How To Write Long Sentences
For beginning writers, we’ve always recommended sticking to shorter sentences. Anything that puts more than two clauses together can prove easy fodder for confusing readers, apart from dragging on needlessly.
Of course, that doesn’t mean that long sentences should be avoided at all costs. If you know what you’re doing, long sentences can actually work to properly communicate ideas, all while managing to read very well.
Anchor To A Subject And Verb, Branch To The Right
The easiest way to make sure a long sentence works is to begin with the subject and verb appearing early on. Done this way, you can usually branch your sentence as far you need to express the extent of your ideas. Take a look at this example:
“I ate chicken, pasta, burgers, hotdogs and a couple of baked potatoes in one sitting, all while driving around the city, trying to find my dog, Chelsea, a big and ugly Dachsund that my sister lost during transit when she exited the I5 yesterday.”
That’s a single sentence that puts a lot of things forward, yet manages to make sense (and pass your grammar checker). How? Because the main subject and verb (in this case, “I ate”) appears early on, acting as anchors that hold the sentence down, keeping it from going wayward.

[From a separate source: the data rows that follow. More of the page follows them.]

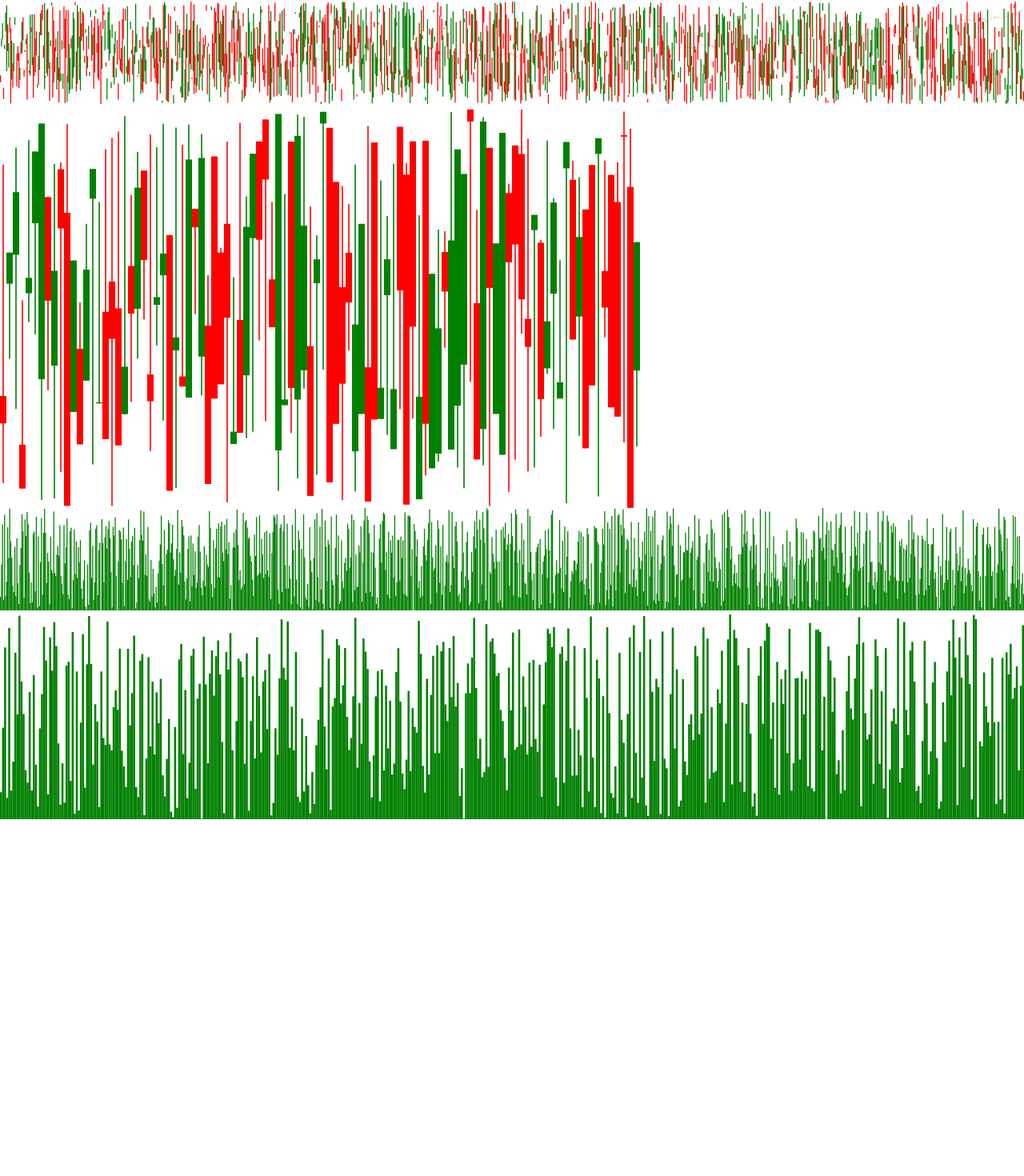
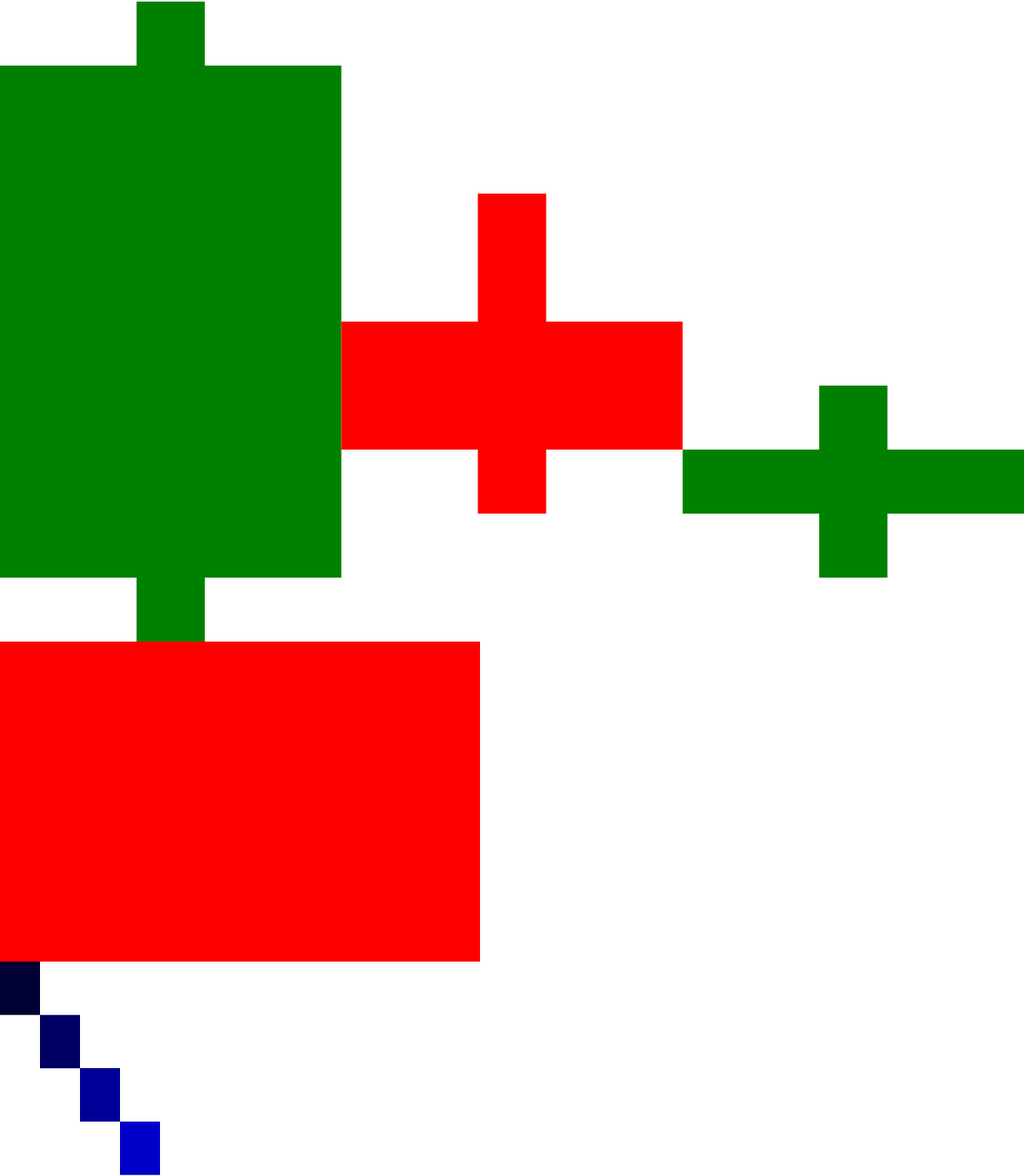
Before and after one commit to quaffpotion/stock-frontend, an Angular app in the folder frontend/: page / in a window 1280 px wide. Shown: the part 56-1526 px from the top of the page at 80% size. Built offline with nearby package versions, Linux system fonts and the light colour scheme.

Commit message:
small cleanup, need to have data as @Input()

```diff
--- a/frontend/src/app/app.component.html
+++ b/frontend/src/app/app.component.html
@@ -1,17 +1,17 @@
 <app-search-container [mockdata]="mockdata"></app-search-container>
+
 <app-candlestick-chart></app-candlestick-chart>
-<div style="width: 100%; height:50vh; background: red;">
-  <svg width="100%" height="100%" preserveAspectRatio="none" viewBox="0 0 3 10">
-    <g>
-      <rect x="0" width="1" height="4"></rect>
-      <rect x="1" width="1" height="7"></rect>
-      <rect x="2" width="1" height="10"></rect>
+<div style="width: 600px; height:400px; background: red;">
+  <svg width="100%" height="100%" preserveAspectRatio="none" viewBox="0 -4 5 4">
+    <g scale="(1 -1)">
+       <rect x="0" width="1" height="1"></rect>
+      <rect x="1" width="1" height="3"></rect>
+      <rect x="2" width="1" height="4"></rect>
+      <rect x="3" width="1" height="2"></rect>
     </g>
   </svg>
 </div>
-<svg>
-  <rect width="200" height="100"></rect>
-</svg>
+<div>
   <svg preserveAspectRatio="none" width="200" height="400" viewBox="0 0 4 6">
     <rect x="2" y="2" width="1" height="1"></rect>
     <rect
@@ -24,6 +24,8 @@
     ></rect>
     <rect x="2" y="5" width="1" height="1" fill="purple"></rect>
   </svg>
+</div>
+
 <svg preserveAspectRatio="none" width="200" height="200" viewBox="0 0 3 2">
   <rect
     *ngFor="let i of [1, 2, 3]; index as idx"
--- a/frontend/src/app/app.component.ts
+++ b/frontend/src/app/app.component.ts
@@ -6,6 +6,8 @@ import * as d3 from 'd3';
 import { Observable } from 'rxjs';
 import { delay } from 'rxjs/operators';
 import { HttpClient } from '@angular/common/http';
+import { MSFT } from './msft';
+import { Ohlc } from './ohlc.model';
 
 interface DataModel {
   letter: string;
@@ -20,6 +22,7 @@ interface DataModel {
 export class AppComponent implements AfterContentInit {
   data: Observable<DataModel>;
   count: any = 0;
+  somedata: Ohlc[];
 
   /*Create fake data from various sources*/
   /*eventually make into a service*/
@@ -38,6 +41,14 @@ export class AppComponent implements AfterContentInit {
   //     .get<DataModel>('./assets/data.json')
   //     .pipe(delay(3000 * this.count++));
   // }
+
+  constructor() {
+    this.somedata = [
+      new Ohlc(1,10,0,9),
+      new Ohlc(5,7,2,3),
+      new Ohlc(2,4,1,3),
+    ]
+  }
 
   color(r, g, b) {
     return `rgb(${r}, ${g}, ${b})`;
--- a/frontend/src/app/candlestick-chart/candlestick-chart.component.html
+++ b/frontend/src/app/candlestick-chart/candlestick-chart.component.html
@@ -1,4 +1,5 @@
-<svg viewBox="0 -100 1000 100">
+
+<!-- <svg viewBox="0 -100 1000 100">
   <g transform="scale(1,-1)">
     <rect
       *ngFor="let stock of data2.slice(0, 999); index as candleposition"
@@ -17,17 +18,16 @@
       attr.fill="{{ upday(stock) }}"
     ></rect>
   </g>
-</svg>
-<div style="width:800px; height:500px;">
+</svg> -->
+<div style="width:100%;height:100vh">
   <svg
     width="100%"
     height="100%"
     preserveAspectRatio="none"
-    viewBox="0 -100 100 100"
+    viewBox="0 -10 3 10"
   >
-    <g transform="scale(1 -1)">
+    <g *ngFor="let stock of data3; index as candleposition" transform="scale(1 -1)">
       <rect
-        *ngFor="let stock of stocks.slice(0, 100); index as candleposition"
         [attr.x]="candleposition + 0.4"
         [attr.y]="min(stock.open, stock.close, stock.high, stock.low)"
         [attr.height]="this.minmax(stock)"
@@ -35,7 +35,6 @@
         attr.fill="{{ upday(stock) }}"
       ></rect>
       <rect
-        *ngFor="let stock of stocks; index as candleposition"
         [attr.x]="candleposition"
         [attr.y]="min(stock.open, stock.close)"
         [attr.height]="abs(stock.open - stock.close)"
@@ -45,7 +44,7 @@
     </g>
   </svg>
 </div>
-<svg viewBox="0 -100 1000 100">
+<!-- <svg viewBox="0 -100 1000 100">
   <g transform="scale(1,-1)">
     <rect
       *ngFor="let height of data; index as barposition"
@@ -55,10 +54,10 @@
       fill="green"
     ></rect>
   </g>
-</svg>
+</svg> -->
 <!-- below the height on the page is
 scaled by a factor of 2x-->
-<svg viewBox="0 -100 500 100">
+<!-- <svg viewBox="0 -100 500 100">
   <g transform="scale(1,-1)">
     <rect
       *ngFor="let height of data; index as barposition"
@@ -68,11 +67,11 @@ scaled by a factor of 2x-->
       fill="green"
     ></rect>
   </g>
-</svg>
+</svg> -->
 <!-- below is the version that scales so
 that the bar width changes depending on
 how many datapoints are in view -->
-<svg viewBox="0 -100 250 100">
+<!-- <svg viewBox="0 -100 250 100">
   <g>
     <rect
       *ngFor="let height of data; index as barposition"
@@ -82,9 +81,9 @@ how many datapoints are in view -->
       fill="green"
     ></rect>
   </g>
-</svg>
+</svg> -->
 
-<svg viewBox="0 -4 4 4">
+<!-- <svg viewBox="0 -4 4 4">
   <g transform="scale(1,-1)">
     <rect x="0" y="0" width="1" height="1" fill="blue"></rect>
     <rect x="1" y="0" width="1" height="1" fill="red"></rect>
@@ -95,4 +94,4 @@ how many datapoints are in view -->
     <rect x="2" y="3" width="1" height="1" fill="green"></rect>
     <rect x="3" y="3" width="1" height="1" fill="purple"></rect>
   </g>
-</svg>
+</svg> -->
--- a/frontend/src/app/candlestick-chart/candlestick-chart.component.ts
+++ b/frontend/src/app/candlestick-chart/candlestick-chart.component.ts
@@ -1,4 +1,5 @@
-import { Component } from '@angular/core';
+import { Component, Input } from '@angular/core';
+import { Ohlc } from "../ohlc.model";
 import { MSFT } from '../msft';
 @Component({
   selector: 'app-candlestick-chart',
@@ -6,31 +7,38 @@ import { MSFT } from '../msft';
   styleUrls: ['./candlestick-chart.component.css']
 })
 export class CandlestickChartComponent {
+  @Input() ourdata: Ohlc[]
   min = Math.min;
   max = Math.max;
   abs = Math.abs;
-  data: number[];
-  data2: {
-    open: number;
-    high: number;
-    low: number;
-    close: number;
-  }[];
-  stocks: {
-    open: number;
-    high: number;
-    low: number;
-    close: number;
-  }[];
+  // data: number[];
+  // data2: {
+  //   open: number;
+  //   high: number;
+  //   low: number;
+  //   close: number;
+  // }[];
+  // stocks: {
+  //   open: number;
+  //   high: number;
+  //   low: number;
+  //   close: number;
+  // }[];
+  data3: Ohlc[];
   constructor() {
-    this.data2 = MSFT;
-    this.data = [...new Array(1000)].map(() => Math.random() * 100);
-    this.stocks = [...new Array(1000)].map(() => ({
-      open: Math.random() * 100,
-      high: 50 + Math.random() * 50,
-      low: 50 - Math.random() * 50,
-      close: Math.random() * 100
-    }));
+    this.data3=[
+      new Ohlc(1,10,0,9),
+      new Ohlc(5,7,2,3),
+      new Ohlc(2,4,1,3),
+    ];
+    // this.data2 = MSFT;
+    // this.data = [...new Array(1000)].map(() => Math.random() * 100);
+    // this.stocks = [...new Array(1000)].map(() => ({
+    //   open: Math.random() * 100,
+    //   high: 50 + Math.random() * 50,
+    //   low: 50 - Math.random() * 50,
+    //   close: Math.random() * 100
+    // }));
   }
 
   minmax(stock) {
```
Lines whose indentation alone changed are shown as unchanged.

You will, of course, have to know when to stop a long sentence. It just doesn’t make sense to keep dragging it for the sake of stringing words together. Remember that you’re trying to vary your sentence structures, not trying to cram a multitude of ideas before typing a period.